Task directions
Search the data for the string "title" and copy each line where it turns up.

═════ Task data

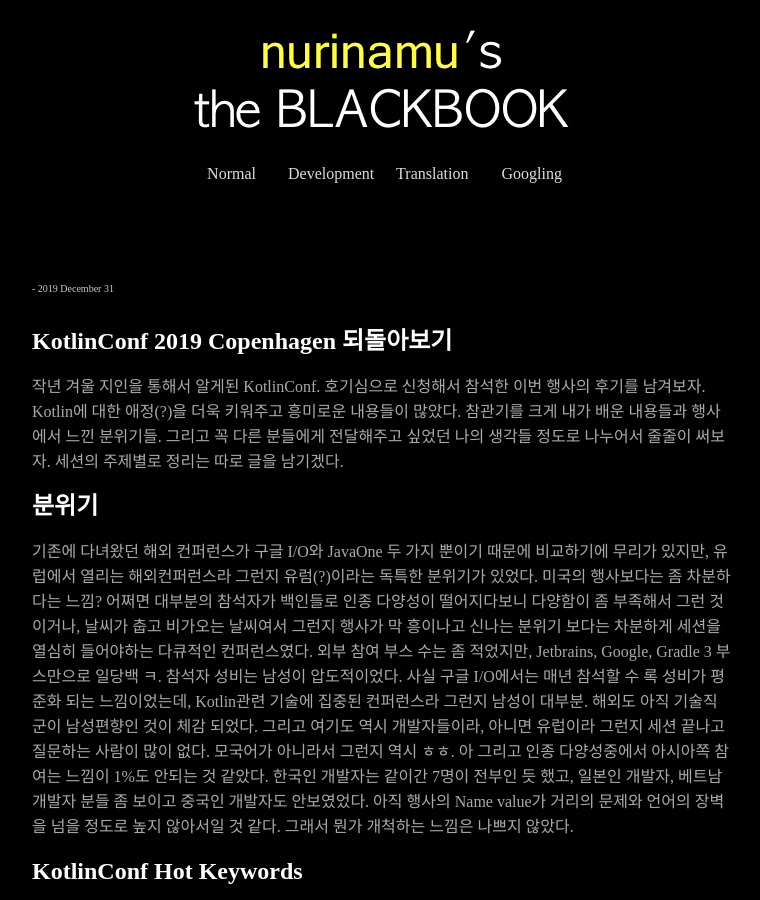
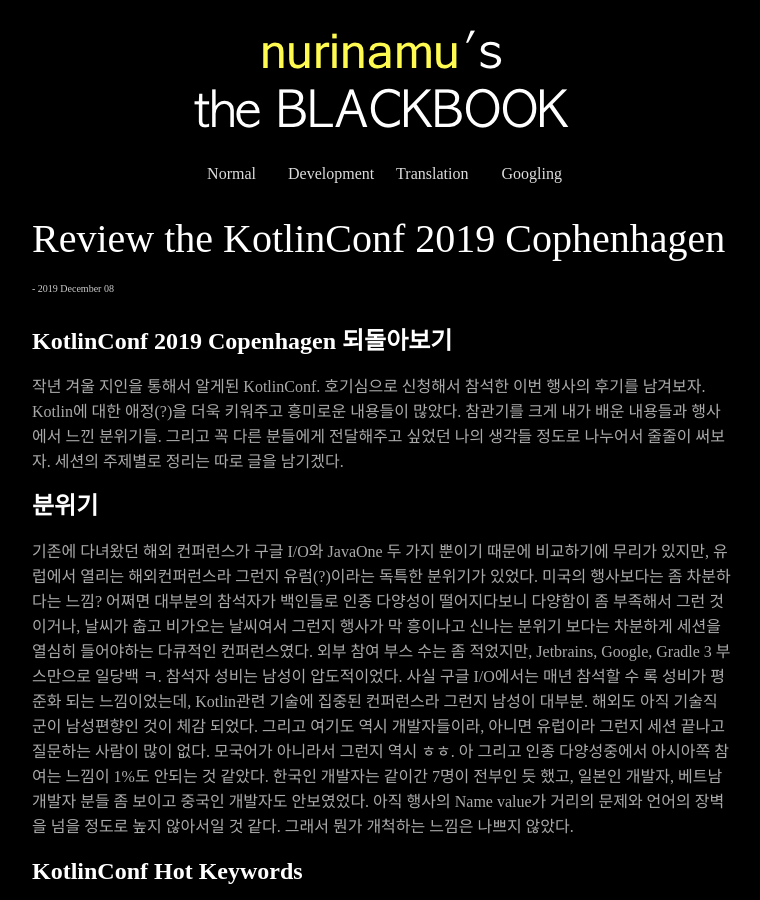
Before and after one commit to nurinamu/nurinamu.github.io, a Jekyll site: the page built from _posts/dev/2019-12-08-recap-kotlinconf-2019.md, in a window 1280 px wide and 900 px high. Shown: the whole window, without its empty margins (258-1018 px from the left). Built offline with Jekyll 4.4.1, drawn with Linux system fonts in a browser that asks for light colours; our own code applies the rules of GitHub Pages for plain Markdown files.

Commit message:
fix invalid char in title

```diff
--- a/_posts/dev/2019-12-08-recap-kotlinconf-2019.md
+++ b/_posts/dev/2019-12-08-recap-kotlinconf-2019.md
@@ -1,5 +1,5 @@
 ---
-title : Recap : KotlinConf 2019 Cophenhagen
+title : Review the KotlinConf 2019 Cophenhagen
 layout : default
 category : dev
 description : 2019년 첫 참석한 KotlinConf에 대한 후기를 남겨봅니다.
```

══════════

Answer area
fix invalid char in title
-title : Recap : KotlinConf 2019 Cophenhagen
+title : Review the KotlinConf 2019 Cophenhagen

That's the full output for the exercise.